Loyola Sends Off Beloved Professor
By Lauren Di Vito, SOC Website Reporter
Instructor of journalism, Pulitzer Prize finalist, and longtime Chicago Tribune editor Don Wycliff retired from his journalism career this year, and Loyola’s School of Communication saw it fit to throw him a party.
Dozens of Wycliff’s former students and colleagues—whether they knew him from Loyola, from his time at the Chicago Tribune or even from his undergraduate days at the University of Notre Dame—came out to the swanky penthouse celebration at the Pere Marquette Suite on September 4 to celebrate his career.
No party would be complete without gifts. School of Communication Dean Don Heider presented Wycliff with an “old-school tablet” and an “old-school laptop”: a diary and a typewriter, respectively.
Wycliff’s career included writing for the New York Times, Chicago Sun-Times, Dallas Times-Herald, and Chicago Daily News, prior to his positions at the Chicago Tribune. At the Tribune, he served as public editor from 2000 to 2006, and as the editorial editor from 1991 to 2000. After that, he was vice president of news and information at Notre Dame before joining the School of Communication faculty at Loyola in fall 2008.
While at Loyola, Wycliff taught Reporting and Writing, Ethics & Communication, Feature and Opinion Writing, Historical and Critical Issues in Journalism and Journalism in Race. He also launched an after-school tutoring program between Loyola’s journalism program and several Chicago public schools.
Wycliff was a Pulitzer Prize finalist in editorial writing in 1996, an inductee into the Chicago Journalism Hall of Fame, and a recipient of a lifetime achievement award from the Chicago Journalists Association.
Wycliff never let this experience and prestige get to his head. He was always kind to his students and took them seriously, according to Chicago Tribune editorial board coordinator and former student of Wycliff, Jessica Reynolds.
“He always gave his students an opportunity to argue our opinions, and he listened to us,” said Reynolds, in her farewell speech to Wycliff. “It was amazing—he listened to 20-somethings!”
Reynolds also gave thanks to Wycliff for her current job at the Chicago Tribune, because he helped her a tremendous amount in securing her position. She attributed her preparedness for her job to Wycliff’s teaching style as well.

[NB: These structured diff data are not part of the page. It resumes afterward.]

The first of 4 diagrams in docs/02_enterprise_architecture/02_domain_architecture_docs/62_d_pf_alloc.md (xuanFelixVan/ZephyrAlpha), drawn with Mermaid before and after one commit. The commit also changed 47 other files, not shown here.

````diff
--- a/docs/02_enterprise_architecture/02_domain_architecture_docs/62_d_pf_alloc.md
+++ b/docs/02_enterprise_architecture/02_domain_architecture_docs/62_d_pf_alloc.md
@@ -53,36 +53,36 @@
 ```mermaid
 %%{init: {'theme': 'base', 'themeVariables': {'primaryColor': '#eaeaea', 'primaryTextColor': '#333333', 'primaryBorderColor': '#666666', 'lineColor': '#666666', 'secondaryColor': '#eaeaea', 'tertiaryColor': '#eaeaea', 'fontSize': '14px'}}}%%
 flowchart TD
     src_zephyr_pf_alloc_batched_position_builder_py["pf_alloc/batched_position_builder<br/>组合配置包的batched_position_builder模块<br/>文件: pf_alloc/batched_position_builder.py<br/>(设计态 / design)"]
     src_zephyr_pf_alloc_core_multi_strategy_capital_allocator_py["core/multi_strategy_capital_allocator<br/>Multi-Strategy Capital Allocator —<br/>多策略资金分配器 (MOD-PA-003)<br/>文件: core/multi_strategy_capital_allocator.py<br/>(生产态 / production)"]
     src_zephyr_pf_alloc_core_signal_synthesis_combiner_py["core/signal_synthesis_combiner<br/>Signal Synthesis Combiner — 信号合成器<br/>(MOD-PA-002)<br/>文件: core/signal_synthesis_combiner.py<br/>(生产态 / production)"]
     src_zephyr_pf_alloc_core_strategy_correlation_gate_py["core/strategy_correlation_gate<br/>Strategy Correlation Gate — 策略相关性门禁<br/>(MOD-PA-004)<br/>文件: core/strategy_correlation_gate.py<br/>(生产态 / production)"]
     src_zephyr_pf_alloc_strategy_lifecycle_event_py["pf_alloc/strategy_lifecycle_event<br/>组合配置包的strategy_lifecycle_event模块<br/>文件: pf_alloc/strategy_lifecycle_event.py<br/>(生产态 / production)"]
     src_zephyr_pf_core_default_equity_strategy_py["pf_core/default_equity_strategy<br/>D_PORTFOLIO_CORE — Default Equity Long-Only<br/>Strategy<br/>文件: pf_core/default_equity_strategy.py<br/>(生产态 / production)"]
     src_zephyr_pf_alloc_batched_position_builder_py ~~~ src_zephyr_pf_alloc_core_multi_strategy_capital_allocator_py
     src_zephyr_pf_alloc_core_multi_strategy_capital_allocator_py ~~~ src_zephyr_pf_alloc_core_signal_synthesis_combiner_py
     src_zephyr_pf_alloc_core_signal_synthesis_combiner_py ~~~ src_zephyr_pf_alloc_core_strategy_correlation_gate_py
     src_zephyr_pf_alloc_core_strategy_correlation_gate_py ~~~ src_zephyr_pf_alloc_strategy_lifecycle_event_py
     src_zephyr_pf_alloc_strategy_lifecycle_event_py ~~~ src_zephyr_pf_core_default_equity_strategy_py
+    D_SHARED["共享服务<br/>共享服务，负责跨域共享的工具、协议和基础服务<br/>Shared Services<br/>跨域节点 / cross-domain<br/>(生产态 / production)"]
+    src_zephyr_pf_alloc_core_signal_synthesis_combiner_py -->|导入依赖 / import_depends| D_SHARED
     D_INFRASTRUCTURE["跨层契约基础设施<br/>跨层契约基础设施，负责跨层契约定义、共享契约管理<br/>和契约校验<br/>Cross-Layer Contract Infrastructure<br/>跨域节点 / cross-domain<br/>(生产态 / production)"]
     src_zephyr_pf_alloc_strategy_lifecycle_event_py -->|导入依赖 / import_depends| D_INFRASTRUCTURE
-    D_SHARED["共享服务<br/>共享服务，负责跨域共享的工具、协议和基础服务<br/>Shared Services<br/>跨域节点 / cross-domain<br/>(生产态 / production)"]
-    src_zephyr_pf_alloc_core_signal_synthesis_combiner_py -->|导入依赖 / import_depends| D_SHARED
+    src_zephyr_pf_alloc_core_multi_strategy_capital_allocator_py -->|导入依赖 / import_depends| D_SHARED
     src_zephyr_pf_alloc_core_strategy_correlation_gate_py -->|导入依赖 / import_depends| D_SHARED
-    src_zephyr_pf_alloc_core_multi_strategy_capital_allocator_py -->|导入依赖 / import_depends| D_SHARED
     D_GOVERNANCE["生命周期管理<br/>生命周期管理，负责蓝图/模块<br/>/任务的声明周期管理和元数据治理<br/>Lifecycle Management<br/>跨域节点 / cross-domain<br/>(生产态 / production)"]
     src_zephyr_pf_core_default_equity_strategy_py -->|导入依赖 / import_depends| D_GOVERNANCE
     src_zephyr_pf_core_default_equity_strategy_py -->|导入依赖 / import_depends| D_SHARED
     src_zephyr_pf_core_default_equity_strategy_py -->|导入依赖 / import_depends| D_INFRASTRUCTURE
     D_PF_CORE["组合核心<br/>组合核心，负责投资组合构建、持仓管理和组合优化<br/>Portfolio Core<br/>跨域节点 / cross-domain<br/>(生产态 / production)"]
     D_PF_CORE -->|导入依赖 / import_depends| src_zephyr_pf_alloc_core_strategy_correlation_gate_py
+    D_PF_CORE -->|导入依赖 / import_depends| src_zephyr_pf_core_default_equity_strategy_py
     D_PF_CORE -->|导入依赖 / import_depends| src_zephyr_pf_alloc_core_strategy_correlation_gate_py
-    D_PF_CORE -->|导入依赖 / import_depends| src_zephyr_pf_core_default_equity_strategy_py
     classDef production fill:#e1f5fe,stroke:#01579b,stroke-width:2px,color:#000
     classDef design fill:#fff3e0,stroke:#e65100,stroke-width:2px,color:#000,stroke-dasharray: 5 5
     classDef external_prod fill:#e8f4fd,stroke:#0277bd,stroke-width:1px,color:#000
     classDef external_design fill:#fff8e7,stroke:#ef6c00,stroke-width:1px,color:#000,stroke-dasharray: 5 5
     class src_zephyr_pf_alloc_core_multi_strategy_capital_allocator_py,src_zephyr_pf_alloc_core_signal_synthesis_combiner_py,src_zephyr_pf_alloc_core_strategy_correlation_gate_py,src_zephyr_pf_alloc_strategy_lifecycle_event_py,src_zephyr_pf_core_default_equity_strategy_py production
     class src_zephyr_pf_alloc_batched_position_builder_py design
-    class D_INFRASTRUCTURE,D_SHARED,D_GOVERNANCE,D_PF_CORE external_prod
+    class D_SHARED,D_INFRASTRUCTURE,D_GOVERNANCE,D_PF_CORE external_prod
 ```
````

“Some professors are easier on their students, and he wasn’t,” Reynolds said. “He treated all of us like we were real reporters for the Chicago Tribune.”
Marcia Lythcott, who worked with Wycliff at the Tribune as well, can attest to his high expectations that helped make the Tribune so reputable.
“He wanted 150 percent from everyone,” Lythcott said.
Lythcott joked that she “gave him migraines” because she only wanted to give 100 percent, but the two of them remain “the best of friends.”
Along with students and colleagues, Wycliff’s wife, Pam Shafer-Wycliff, adores him as well.
Shafer-Wycliff said that the two of them met on Yahoo! Personals in 2008, when Wycliff was still at Notre Dame. They both had busy schedules, as Shafer-Wycliff is a nurse, but they made it work.
“He does his thing, I do my thing, and we check calendars a lot,” Shafer-Wycliff said. “It has been very fun, going to all the different events that we get invited to.”
Now that Wycliff is retiring, he and his wife plan to take a workshop to become advocates for Court Appointed Special Advocates (CASA) for Children.
During Wycliff’s retirement speech, he emphasized his philanthropic goals, noting that if he had achieved what he wanted to at Loyola, we would have world peace by now. Wycliff gave thanks to his students and peers for helping him achieve part of his vision of making the world a better place.
“Thank god there are places like Loyola, and there are students like the students I have had who have allowed me to fulfill what I had from the beginning,” Wycliff said. “I guess the capstone of all this has been that I have had wonderful jobs, I’ve worked with terrific people at all the places I’ve been, and now, at the end of my working life, I don’t know that you could ask for a better life than that.”